Each entry below should be given again exactly; the pictures stay out.
□ □ □
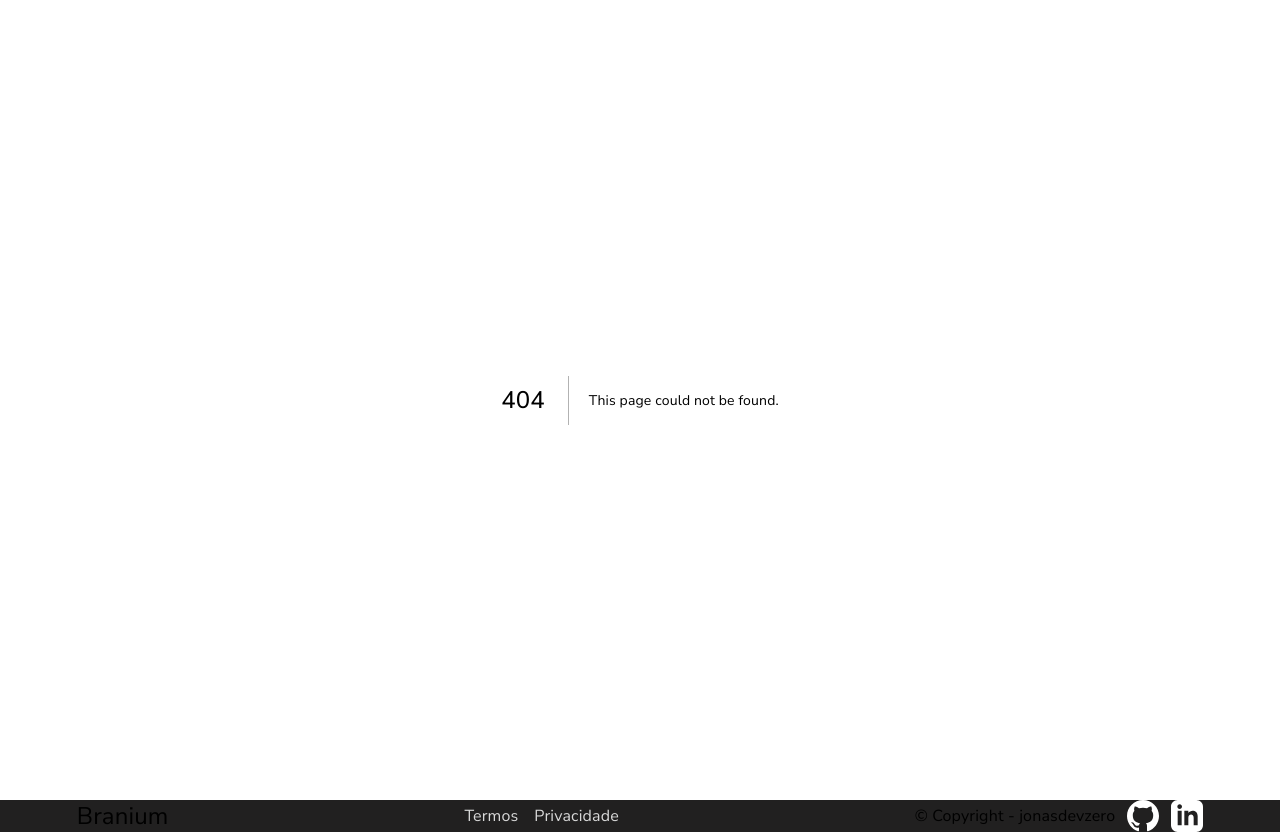
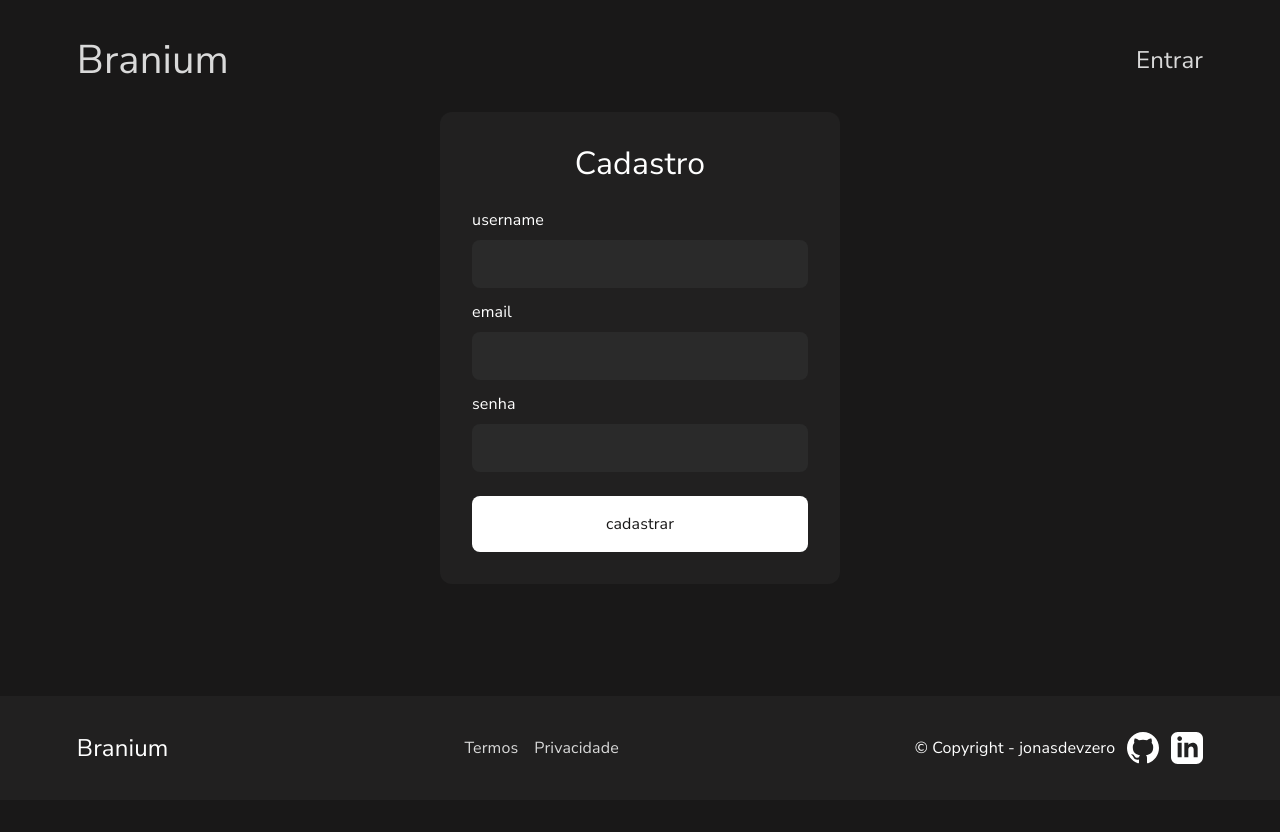
Before and after one commit to jonasdevzero/Branium, a Next.js app: page /register in a window 1280 px wide. Before the commit this address had no page. After the commit the page ends 800 px from the top, so only its background shows below. Built offline with nearby package versions, Linux system fonts and the light colour scheme.

Commit message:
feat: register page

```diff
--- /dev/null
+++ b/src/app/components/Form/index.tsx
@@ -0,0 +1,36 @@
+import "./styles.css";
+
+interface FormProps {
+  title: string;
+  children: React.ReactNode;
+
+  submitLabel: string;
+}
+
+export function Form({ title, children, submitLabel }: FormProps) {
+  return (
+    <form>
+      <h3 className="header3">{title}</h3>
+
+      {/* add custom gap to children */}
+      {children}
+
+      <button type="submit" className="text">
+        {submitLabel}
+      </button>
+    </form>
+  );
+}
+
+type InputProps = React.InputHTMLAttributes<HTMLInputElement> & {
+  field: string;
+};
+
+Form.Input = function Input({ field, ...props }: InputProps) {
+  return (
+    <label htmlFor={props.name}>
+      {field}
+      <input {...props} />
+    </label>
+  );
+};
--- /dev/null
+++ b/src/app/components/Form/styles.css
@@ -0,0 +1,50 @@
+form {
+  display: flex;
+  flex-direction: column;
+  width: 25rem;
+  gap: 1.5rem;
+
+  background-color: var(--primary-850);
+  padding: 2rem;
+  border-radius: 0.75rem;
+}
+
+form > h3 {
+  text-align: center;
+}
+
+fieldset {
+  display: flex;
+  flex-direction: column;
+  width: 100%;
+  gap: 0.75rem;
+
+  border: none;
+}
+
+label {
+  display: flex;
+  flex-direction: column;
+  width: 100%;
+  gap: 0.5rem;
+
+  color: var(--secondary-0);
+}
+
+label > input {
+  display: flex;
+  width: 100%;
+
+  color: var(--secondary-150);
+
+  background-color: var(--primary-800);
+  padding: 0.75rem 1rem;
+  border: none;
+  border-radius: 0.5rem;
+  outline: none;
+}
+
+form > button[type="submit"] {
+  padding: 1rem;
+  border-radius: 0.5rem;
+}
--- /dev/null
+++ b/src/app/components/Header/index.tsx
@@ -0,0 +1,33 @@
+"use client";
+
+import { usePathname } from "next/navigation";
+import Link from "next/link";
+import "./styles.css";
+
+export const Header: React.FC = () => {
+  const path = usePathname();
+
+  if (path === "/") return null;
+
+  return (
+    <header>
+      <Link href={"/"}>
+        <h2 className="header2">Branium</h2>
+      </Link>
+
+      <nav>
+        {path === "/register" && (
+          <Link href={"/login"} className="header4">
+            Entrar
+          </Link>
+        )}
+
+        {path === "/login" && (
+          <Link href={"/register"} className="header4">
+            Cadastrar
+          </Link>
+        )}
+      </nav>
+    </header>
+  );
+};
--- /dev/null
+++ b/src/app/components/Header/styles.css
@@ -0,0 +1,11 @@
+header {
+  display: flex;
+  align-items: center;
+  justify-content: space-between;
+  position: fixed;
+  top: 0;
+  left: 0;
+  width: 100%;
+
+  padding: 2rem 6% 0 6%;
+}
--- a/src/app/components/index.ts
+++ b/src/app/components/index.ts
@@ -1 +1,3 @@
 export * from "./Footer";
+export * from "./Header";
+export * from "./Form";
--- a/src/app/layout.tsx
+++ b/src/app/layout.tsx
@@ -1,7 +1,7 @@
 import type { Metadata } from "next";
 import { Nunito_Sans } from "next/font/google";
 import "./globals.css";
-import { Footer } from "./components";
+import { Footer, Header } from "./components";
 
 const nunitoSans = Nunito_Sans({ subsets: ["latin"] });
 
@@ -18,6 +18,8 @@ export default function RootLayout({
   return (
     <html lang="pt-BR">
       <body className={nunitoSans.className}>
+        <Header />
+
         <main>{children}</main>
 
         <Footer />
--- /dev/null
+++ b/src/app/register/page.tsx
@@ -0,0 +1,15 @@
+import { Form } from "../components";
+
+export default function Register() {
+  return (
+    <Form title="Cadastro" submitLabel="cadastrar">
+      <fieldset>
+        <Form.Input field="username" name="username" />
+
+        <Form.Input field="email" name="email" />
+
+        <Form.Input field="senha" name="password" />
+      </fieldset>
+    </Form>
+  );
+}
```
Also changed, not shown: src/app/page.tsx (+5 -5 lines).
□ □ □
» RESULT FOR THIS EXERCISE
Before and after one commit to jonasdevzero/Branium, a Next.js app: page /register in a window 1280 px wide. Before the commit this address had no page. After the commit the page ends 800 px from the top, so only its background shows below. Built offline with nearby package versions, Linux system fonts and the light colour scheme.

Commit message:
feat: register page

```diff
--- /dev/null
+++ b/src/app/components/Form/index.tsx
@@ -0,0 +1,36 @@
+import "./styles.css";
+
+interface FormProps {
+  title: string;
+  children: React.ReactNode;
+
+  submitLabel: string;
+}
+
+export function Form({ title, children, submitLabel }: FormProps) {
+  return (
+    <form>
+      <h3 className="header3">{title}</h3>
+
+      {/* add custom gap to children */}
+      {children}
+
+      <button type="submit" className="text">
+        {submitLabel}
+      </button>
+    </form>
+  );
+}
+
+type InputProps = React.InputHTMLAttributes<HTMLInputElement> & {
+  field: string;
+};
+
+Form.Input = function Input({ field, ...props }: InputProps) {
+  return (
+    <label htmlFor={props.name}>
+      {field}
+      <input {...props} />
+    </label>
+  );
+};
--- /dev/null
+++ b/src/app/components/Form/styles.css
@@ -0,0 +1,50 @@
+form {
+  display: flex;
+  flex-direction: column;
+  width: 25rem;
+  gap: 1.5rem;
+
+  background-color: var(--primary-850);
+  padding: 2rem;
+  border-radius: 0.75rem;
+}
+
+form > h3 {
+  text-align: center;
+}
+
+fieldset {
+  display: flex;
+  flex-direction: column;
+  width: 100%;
+  gap: 0.75rem;
+
+  border: none;
+}
+
+label {
+  display: flex;
+  flex-direction: column;
+  width: 100%;
+  gap: 0.5rem;
+
+  color: var(--secondary-0);
+}
+
+label > input {
+  display: flex;
+  width: 100%;
+
+  color: var(--secondary-150);
+
+  background-color: var(--primary-800);
+  padding: 0.75rem 1rem;
+  border: none;
+  border-radius: 0.5rem;
+  outline: none;
+}
+
+form > button[type="submit"] {
+  padding: 1rem;
+  border-radius: 0.5rem;
+}
--- /dev/null
+++ b/src/app/components/Header/index.tsx
@@ -0,0 +1,33 @@
+"use client";
+
+import { usePathname } from "next/navigation";
+import Link from "next/link";
+import "./styles.css";
+
+export const Header: React.FC = () => {
+  const path = usePathname();
+
+  if (path === "/") return null;
+
+  return (
+    <header>
+      <Link href={"/"}>
+        <h2 className="header2">Branium</h2>
+      </Link>
+
+      <nav>
+        {path === "/register" && (
+          <Link href={"/login"} className="header4">
+            Entrar
+          </Link>
+        )}
+
+        {path === "/login" && (
+          <Link href={"/register"} className="header4">
+            Cadastrar
+          </Link>
+        )}
+      </nav>
+    </header>
+  );
+};
--- /dev/null
+++ b/src/app/components/Header/styles.css
@@ -0,0 +1,11 @@
+header {
+  display: flex;
+  align-items: center;
+  justify-content: space-between;
+  position: fixed;
+  top: 0;
+  left: 0;
+  width: 100%;
+
+  padding: 2rem 6% 0 6%;
+}
--- a/src/app/components/index.ts
+++ b/src/app/components/index.ts
@@ -1 +1,3 @@
 export * from "./Footer";
+export * from "./Header";
+export * from "./Form";
--- a/src/app/layout.tsx
+++ b/src/app/layout.tsx
@@ -1,7 +1,7 @@
 import type { Metadata } from "next";
 import { Nunito_Sans } from "next/font/google";
 import "./globals.css";
-import { Footer } from "./components";
+import { Footer, Header } from "./components";
 
 const nunitoSans = Nunito_Sans({ subsets: ["latin"] });
 
@@ -18,6 +18,8 @@ export default function RootLayout({
   return (
     <html lang="pt-BR">
       <body className={nunitoSans.className}>
+        <Header />
+
         <main>{children}</main>
 
         <Footer />
--- /dev/null
+++ b/src/app/register/page.tsx
@@ -0,0 +1,15 @@
+import { Form } from "../components";
+
+export default function Register() {
+  return (
+    <Form title="Cadastro" submitLabel="cadastrar">
+      <fieldset>
+        <Form.Input field="username" name="username" />
+
+        <Form.Input field="email" name="email" />
+
+        <Form.Input field="senha" name="password" />
+      </fieldset>
+    </Form>
+  );
+}
```
Also changed, not shown: src/app/page.tsx (+5 -5 lines).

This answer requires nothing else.